* AVAILABLE RECORDS
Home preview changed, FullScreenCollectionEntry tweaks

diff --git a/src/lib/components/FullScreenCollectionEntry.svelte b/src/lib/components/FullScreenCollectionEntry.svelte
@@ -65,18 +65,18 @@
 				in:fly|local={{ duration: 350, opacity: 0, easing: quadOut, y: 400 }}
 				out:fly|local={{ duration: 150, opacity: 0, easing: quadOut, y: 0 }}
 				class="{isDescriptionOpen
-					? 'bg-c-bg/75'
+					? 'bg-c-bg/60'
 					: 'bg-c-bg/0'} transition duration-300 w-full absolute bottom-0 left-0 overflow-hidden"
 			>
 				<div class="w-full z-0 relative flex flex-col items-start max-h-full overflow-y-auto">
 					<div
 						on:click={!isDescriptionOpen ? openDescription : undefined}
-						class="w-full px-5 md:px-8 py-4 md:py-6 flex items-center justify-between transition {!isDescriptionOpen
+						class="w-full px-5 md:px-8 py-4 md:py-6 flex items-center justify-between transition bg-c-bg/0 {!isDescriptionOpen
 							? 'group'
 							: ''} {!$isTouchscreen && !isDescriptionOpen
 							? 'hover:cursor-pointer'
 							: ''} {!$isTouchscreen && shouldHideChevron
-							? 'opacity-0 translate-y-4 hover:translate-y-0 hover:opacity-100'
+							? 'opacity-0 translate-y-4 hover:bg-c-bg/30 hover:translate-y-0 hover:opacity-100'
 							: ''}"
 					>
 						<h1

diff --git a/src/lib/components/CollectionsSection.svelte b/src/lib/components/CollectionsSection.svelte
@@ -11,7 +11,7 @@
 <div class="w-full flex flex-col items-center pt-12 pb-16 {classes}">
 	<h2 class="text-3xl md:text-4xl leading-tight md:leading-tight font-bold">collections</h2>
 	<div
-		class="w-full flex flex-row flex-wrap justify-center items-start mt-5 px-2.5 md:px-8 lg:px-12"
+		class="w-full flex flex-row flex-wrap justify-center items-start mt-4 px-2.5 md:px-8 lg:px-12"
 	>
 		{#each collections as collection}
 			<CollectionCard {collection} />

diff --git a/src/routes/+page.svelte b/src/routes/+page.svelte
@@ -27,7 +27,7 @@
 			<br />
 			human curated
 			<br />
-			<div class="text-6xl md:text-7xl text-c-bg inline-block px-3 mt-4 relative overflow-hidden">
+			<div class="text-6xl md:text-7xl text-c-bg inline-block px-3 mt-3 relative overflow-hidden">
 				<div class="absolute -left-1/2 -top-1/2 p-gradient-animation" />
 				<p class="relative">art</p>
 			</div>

* REQUIREMENT
Find "diff" in the data above. Report each line where it appears.

* OUTPUT FOR THIS EXERCISE
diff --git a/src/lib/components/FullScreenCollectionEntry.svelte b/src/lib/components/FullScreenCollectionEntry.svelte
diff --git a/src/lib/components/CollectionsSection.svelte b/src/lib/components/CollectionsSection.svelte
diff --git a/src/routes/+page.svelte b/src/routes/+page.svelte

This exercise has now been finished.